The Islands of Cruit, Arranmore, Gola, Umphin, Owey and Tory provide many lifetimes worth of outstanding sea cliff climbing and between them are home to a further 20 or so, superb Granite sea stacks. These islands are a step back in time with an idyllic setting, unchanged in many ways as the rest of civilisation marches with modern pace.
Cruit Island, in the heart of the Rosses, provides over 350 rock climbs on its many immaculate granite sea cliffs and separating these sea cliffs are some of the most beautiful sandy beaches it is possible to imagine. Cruit Island rock climbers guide download this free guide and go and explore this beautiful Island.
Gola Island in western Donegal is the epicenter of the Donegal climbing scene with well over 200 single pitch routes from Diff to E5 on the Granite sea cliffs and inland outcrops scattered throughout the island. In the main the rock is immaculate sea washed granite with only some of the sheltered zawns containing sections of loose rock.

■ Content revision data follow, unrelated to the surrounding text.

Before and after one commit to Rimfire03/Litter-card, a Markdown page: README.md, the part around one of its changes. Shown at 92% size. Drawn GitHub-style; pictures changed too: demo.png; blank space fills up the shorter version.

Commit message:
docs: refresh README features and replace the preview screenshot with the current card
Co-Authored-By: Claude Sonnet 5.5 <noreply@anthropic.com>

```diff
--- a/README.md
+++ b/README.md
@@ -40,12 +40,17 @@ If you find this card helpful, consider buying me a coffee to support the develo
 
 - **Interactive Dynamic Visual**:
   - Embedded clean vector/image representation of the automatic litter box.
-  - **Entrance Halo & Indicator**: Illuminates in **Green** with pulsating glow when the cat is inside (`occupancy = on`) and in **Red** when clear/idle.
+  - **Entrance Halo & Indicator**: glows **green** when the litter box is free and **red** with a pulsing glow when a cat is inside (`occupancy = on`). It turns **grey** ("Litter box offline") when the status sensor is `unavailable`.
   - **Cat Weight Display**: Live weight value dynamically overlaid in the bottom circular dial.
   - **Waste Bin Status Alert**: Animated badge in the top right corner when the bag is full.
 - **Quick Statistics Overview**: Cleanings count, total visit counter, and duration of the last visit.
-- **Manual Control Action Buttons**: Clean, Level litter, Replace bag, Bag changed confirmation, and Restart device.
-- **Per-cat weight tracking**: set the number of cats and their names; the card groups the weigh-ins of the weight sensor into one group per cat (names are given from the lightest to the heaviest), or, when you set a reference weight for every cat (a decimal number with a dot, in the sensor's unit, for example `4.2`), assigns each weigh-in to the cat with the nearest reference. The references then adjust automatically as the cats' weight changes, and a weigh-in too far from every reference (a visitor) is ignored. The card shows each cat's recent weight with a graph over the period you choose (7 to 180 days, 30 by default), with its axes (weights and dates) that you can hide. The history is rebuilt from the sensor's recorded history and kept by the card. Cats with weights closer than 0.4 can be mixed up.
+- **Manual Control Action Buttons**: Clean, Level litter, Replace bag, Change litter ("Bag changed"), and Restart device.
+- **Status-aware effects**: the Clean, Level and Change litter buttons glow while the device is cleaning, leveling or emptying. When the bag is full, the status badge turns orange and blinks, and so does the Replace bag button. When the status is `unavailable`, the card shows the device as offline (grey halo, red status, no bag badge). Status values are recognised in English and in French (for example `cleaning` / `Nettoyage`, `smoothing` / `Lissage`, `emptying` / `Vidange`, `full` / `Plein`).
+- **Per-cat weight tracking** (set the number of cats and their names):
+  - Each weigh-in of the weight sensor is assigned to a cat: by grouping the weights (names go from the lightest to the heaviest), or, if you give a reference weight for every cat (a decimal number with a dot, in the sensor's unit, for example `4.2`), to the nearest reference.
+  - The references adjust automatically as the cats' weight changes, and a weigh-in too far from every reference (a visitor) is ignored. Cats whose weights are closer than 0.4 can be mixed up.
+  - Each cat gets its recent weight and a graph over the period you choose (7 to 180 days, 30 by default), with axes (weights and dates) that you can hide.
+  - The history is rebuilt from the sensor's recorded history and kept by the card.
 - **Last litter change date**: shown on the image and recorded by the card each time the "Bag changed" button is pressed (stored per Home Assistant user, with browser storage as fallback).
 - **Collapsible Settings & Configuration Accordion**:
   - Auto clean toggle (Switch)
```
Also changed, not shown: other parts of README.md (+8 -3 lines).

What Gola Island provides is outstanding rock climbing in a wild, remote and truly beautiful setting. The island sits far out in Co Donegal's rainshadow and it is not unusual to be climbing on the island in bright sunshine and blue skies whilst the rest of the county is under a deluge of heavy rain. The guide for Gola is here, http://www.uniqueascent.ie/gola_island_guide
What makes the islands off Western Donegal so appealing is not only do they provide outstanding rock climbing but they also live in the rainshadow of the Derryveagh mountains and as such they receive very little of the rainfall sometimes experienced in the Donegal uplands. The guide to the islands of Donegal is http://www.uniqueascent.ie/donegal_islands. This online guide list and describes all the islands from the very easy accessible and inhabited to the most remote and difficult to visit pieces of rock in Ireland.
The two main mountain areas of Donegal, the Derryveagh mountains in the Rosses and the Bluestacks in the South East of the county. The rock climbing history of both these mountain ranges stretches back over 50 years, with routes being climbed in the 1960’s. The Derryveagh mountains provides the highest mountain cliff in Ireland situated at the back of the beautiful Poison Glen at Dunlewey at the base of Errigal, the county’s highest point. During the cold winter of 2010 a 450m high ice cascade was climbed up the highest cliff in the glen providing Ireland’s longest and highest recorded ice climb.
The online guide to Donegal’s sea cliffs, sea stacks and mountain crags contains 27 free downloadable PDF guidebooks covering the entire county is http://www.uniqueascent.ie/undiscovered_donegal.
Iain Miller is a rock climber living, working and playing on the sea cliffs, sea stacks and mountain ranges of county Donegal. He has a unique set of skills gained for over 30 years as a mountaineer and as a marine engineer for 20 years. He has explored the mountains and coastline of County Donegal since 2007 resulting in a unique and in-depth knowledge of the geography and features of the area. This has allowed him to put together a collection of adventures and packages, which coupled with his unique knowledge of the geology and upland environment of Donegal to create a unique and compelling visitor experience for those seeking a new level of outdoor adventure. He runs a mountain guiding business based in Falcarragh, his website is http://www.uniqueascent.ie